Prevention and Treatment

Reducing your surrounding noise exposure may not be as simple as it seems. For example, city noise including traffic sounds is hard to avoid when you live and work in a city. Also, depending on your profession, there may be a greater risk of noise exposure at your job, which is difficult to control. So while it may not be possible to avoid these surrounding sounds altogether, it is possible to reduce them.

One option is to wear noise-canceling headphones while walking or commuting on public transportation. While these help reduce background noise, it is important to stay alert to your surroundings when using them. When at home, using earplugs while sleeping can make for a more restful sleep. Again, make sure that you are being safe if using earplugs and can continue to hear loud noises such as smoke alarms.

The treatment for mild, moderate, and even sometimes severe hearing loss is usually hearing aids. To determine the best course of treatment, a hearing health provider will ask to review your past medical history, signs, and symptoms you are experiencing and then perform a hearing test. 

Using hearing aids is oftentimes a major life adjustment. They do not “fix” hearing in the way that glasses might “fix” your eyesight. Hearing aids require an adjustment period with active compliance and commitment in order to gain all the benefits of their use. 
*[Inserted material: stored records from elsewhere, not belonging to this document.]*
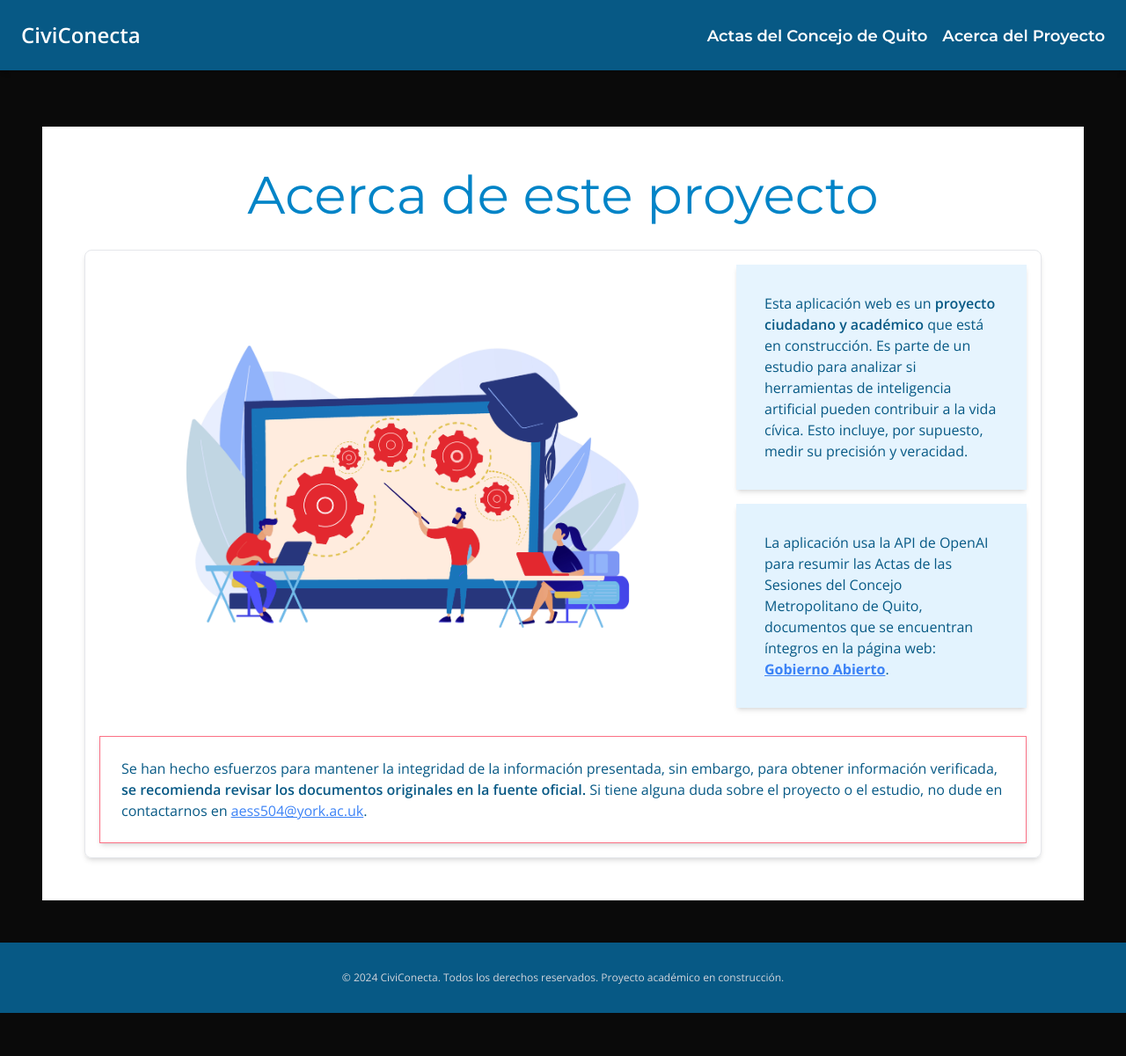
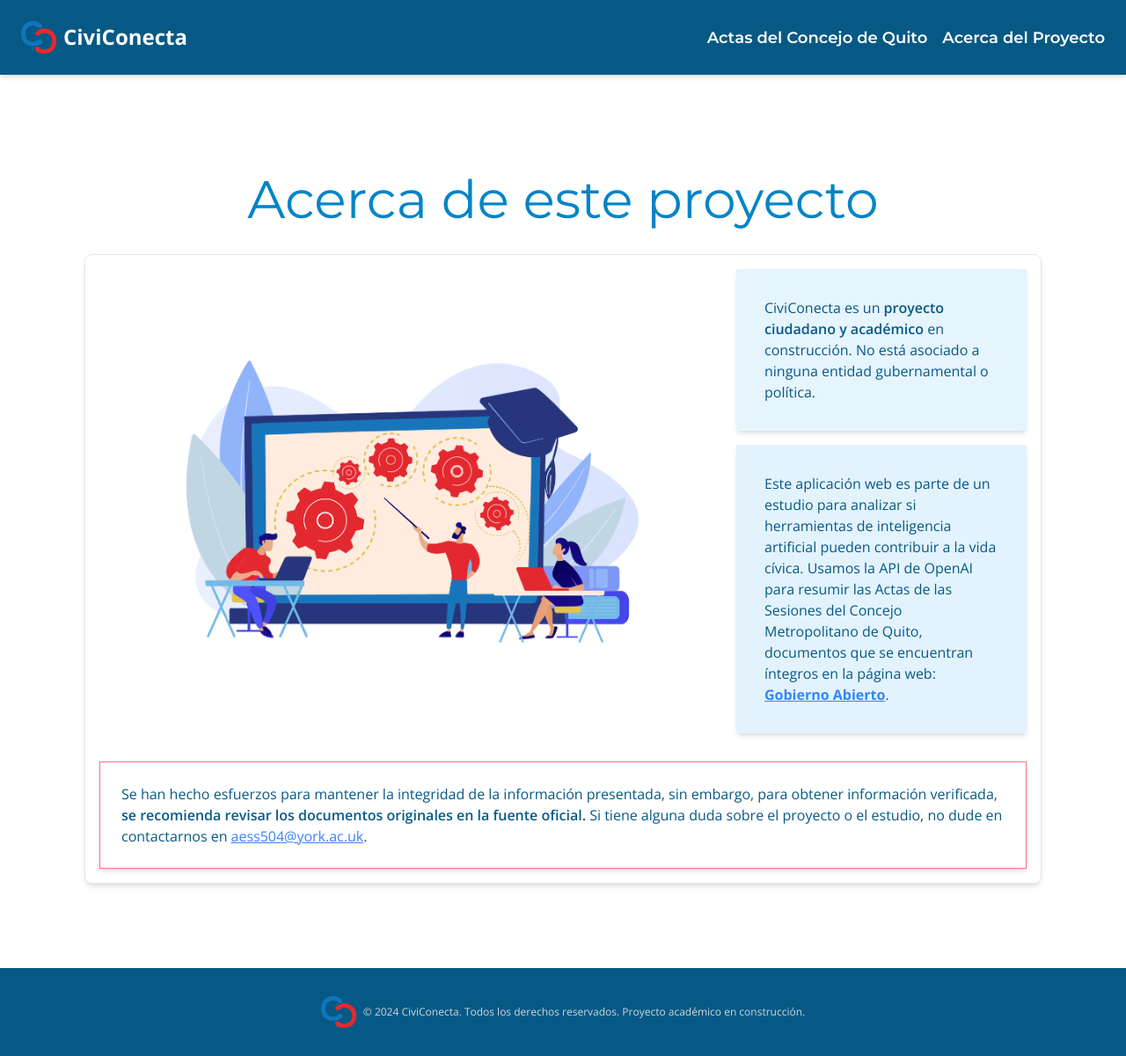
Before and after one commit to hermstefanny/cv-tech-app-fe, a Next.js app: page /acerca_de in a window 1280 px wide. Shown: the whole page at 88% size. Before the commit the page ends 1152 px from the top, so only its background shows below. Built offline with nearby package versions, Linux system fonts and the light colour scheme.

Commit message:
added logo to header and footer and background white

```diff
--- a/src/app/acerca_de/page.tsx
+++ b/src/app/acerca_de/page.tsx
@@ -27,16 +27,15 @@ export default async function Home() {
             {/* Text Blocks */}
             <div className="text-sky-800 text-xs md:text-sm lg:text-base  bg-sky-100/80 p-4 md:p-6 lg:p-8  leading-relaxed shadow-md">
               <p>
-                Esta aplicación web es un  <strong className = "font-semibold"> proyecto ciudadano y académico </strong> que está en construcción.
-                Es parte de un estudio para analizar si herramientas de inteligencia artificial pueden contribuir a la vida cívica.
-                Esto incluye, por supuesto, medir su precisión y veracidad.
+                CiviConecta es un  <strong className="font-semibold"> proyecto ciudadano y académico </strong> en construcción.
+                No está asociado a ninguna entidad gubernamental o política.
               </p>
              </div>
             <div className="text-sky-800 text-xs md:text-sm lg:text-base  bg-sky-100/90 p-4 md:p-6 lg:p-8  leading-relaxed shadow-md">
               <p>
-                La aplicación usa la API de OpenAI para resumir las Actas de las Sesiones del Concejo Metropolitano de Quito,
+                Este aplicación web es parte de un estudio para analizar si herramientas de inteligencia artificial pueden contribuir a la vida cívica.
+                Usamos la API de OpenAI para resumir las Actas de las Sesiones del Concejo Metropolitano de Quito,
                 documentos que se encuentran íntegros en la página web: <a href="https://gobiernoabierto.quito.gob.ec/sesiones-concejo" target="_blank" rel="noopener noreferrer" className="text-blue-500 hover:text-blue-700 underline"><b>Gobierno Abierto</b></a>.
-
               </p>
             </div>
           </div>
@@ -48,7 +47,7 @@ export default async function Home() {
           <div className="text-sky-800 text-xs md:text-sm lg:text-base border border-rose-400 leading-relaxed shadow-md p-4 md:p-4 lg:p-6 ">
             <p>
               Se han hecho esfuerzos para mantener la integridad de la información presentada, sin embargo, para obtener información verificada,
-              <strong className = "font-semibold"> se recomienda revisar los documentos originales en la fuente oficial. </strong>
+              <strong className="font-semibold"> se recomienda revisar los documentos originales en la fuente oficial. </strong>
               Si tiene alguna duda sobre el proyecto o el estudio, no dude en contactarnos en
               <a href="mailto:aess504@york.ac.uk" className="text-blue-500 hover:text-blue-700 underline ml-1">aess504@york.ac.uk</a>.
             </p>
--- a/src/app/globals.css
+++ b/src/app/globals.css
@@ -8,16 +8,10 @@
   --foreground: #171717;
 }
 
-@media (prefers-color-scheme: light) {
-  :root {
-    --background: #0a0a0a;
-    --foreground: #ededed;
-  }
-}
 
 body {
   color: var(--foreground);
-  background: var(--background);
+  background: #ffffff;
   font-family: var(--font-open-sans), sans-serif; /* Default font */
 }
 
--- a/src/components/footer.tsx
+++ b/src/components/footer.tsx
@@ -1,11 +1,16 @@
+import Image from 'next/image';
+import LogoImg from 'public/CiviConectaLogo.png';
+
 export default function Footer() {
     return (
       <footer className="w-absolute bg-sky-800 text-white py-6 mt-12">
         <div className="container relative flex flex-wrap items-center justify-center mx-auto p-2">
 
           {/* Credits and Legal Information */}
-          <p className="text-xs text-gray-300">
-            © 2024 CiviConecta. Todos los derechos reservados. Proyecto académico en construcción.
+          <p className="flex items-center space-x-2">
+          <Image src={LogoImg} alt="CiviConecta Logo" width={40} height={40} />
+          <span className="text-xs text-gray-300"> © 2024 CiviConecta. Todos los derechos reservados. Proyecto académico en construcción.</span>
+
           </p>
         </div>
       </footer>
--- a/src/components/header.tsx
+++ b/src/components/header.tsx
@@ -1,10 +1,16 @@
 import Link from 'next/link';
+import Image from 'next/image';
+import LogoImg from 'public/CiviConectaLogo.png';
 
 export default function Header() {
     return (
         <div className="w-full absoulte top-0 text-white bg-sky-800 z-50 shadow-md">
             <nav className="container relative flex flex-wrap items-center justify-between mx-auto p-6 ">
-                <Link href="/" className="font-bond text-2xl font-open-sans font-semibold hover:text-sky-400 ">CiviConecta</Link>
+                {/* Logo and Text Wrapper */}
+                <Link href="/" className="flex items-center space-x-2 font-open-sans font-semibold hover:text-sky-400">
+                    <Image src={LogoImg} alt="CiviConecta Logo" width={40} height={40} />
+                    <span className="text-2xl font-bold">CiviConecta</span>
+                </Link>
                 <div className="space-x-3 text-lg">
                     <Link href="/resumenes" className="font-montserrat font-semibold  hover:text-sky-400 ">Actas del Concejo de Quito </Link>
                     <Link href="/acerca_de" className="font-montserrat font-semibold  hover:text-sky-400">Acerca del Proyecto</Link>
```
Also changed, not shown: public/CiviConectaLogo.png (added). Lines whose indentation alone changed are shown as unchanged.
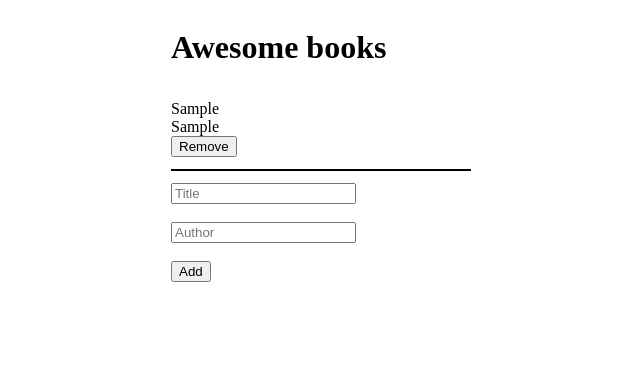
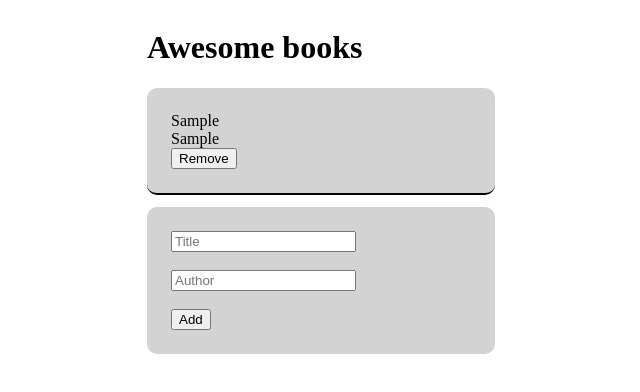
Before and after one commit to wacoo/Awesome-books, a website: page index.html in a window 1280 px wide. Both pictures are taken after typing "Sample", "Sample" into the empty fields and a click on the button "Add". Shown: the whole page, without its empty margins (319-959 px from the left). Drawn offline with Linux system fonts and the light colour scheme.

Commit message:
updated css file

```diff
--- a/static/css/style.css
+++ b/static/css/style.css
@@ -8,8 +8,14 @@ body {
   width: 300px;
   padding: 12px 0;
   border-bottom: black solid 2px;
+  background-color: lightgray;
+  padding: 24px;
+  border-radius: 10px;
 }
 
 #frm_books {
   margin-top: 12px;
+  background-color: lightgray;
+  padding: 24px;
+  border-radius: 10px;
 }
```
Ultimately, noise exposure has a major impact on your health, with or without hearing impairment. Contact us to better understand your risks and how to avoid hearing loss as well as how to treat hearing loss that has already occurred. We’re here to help!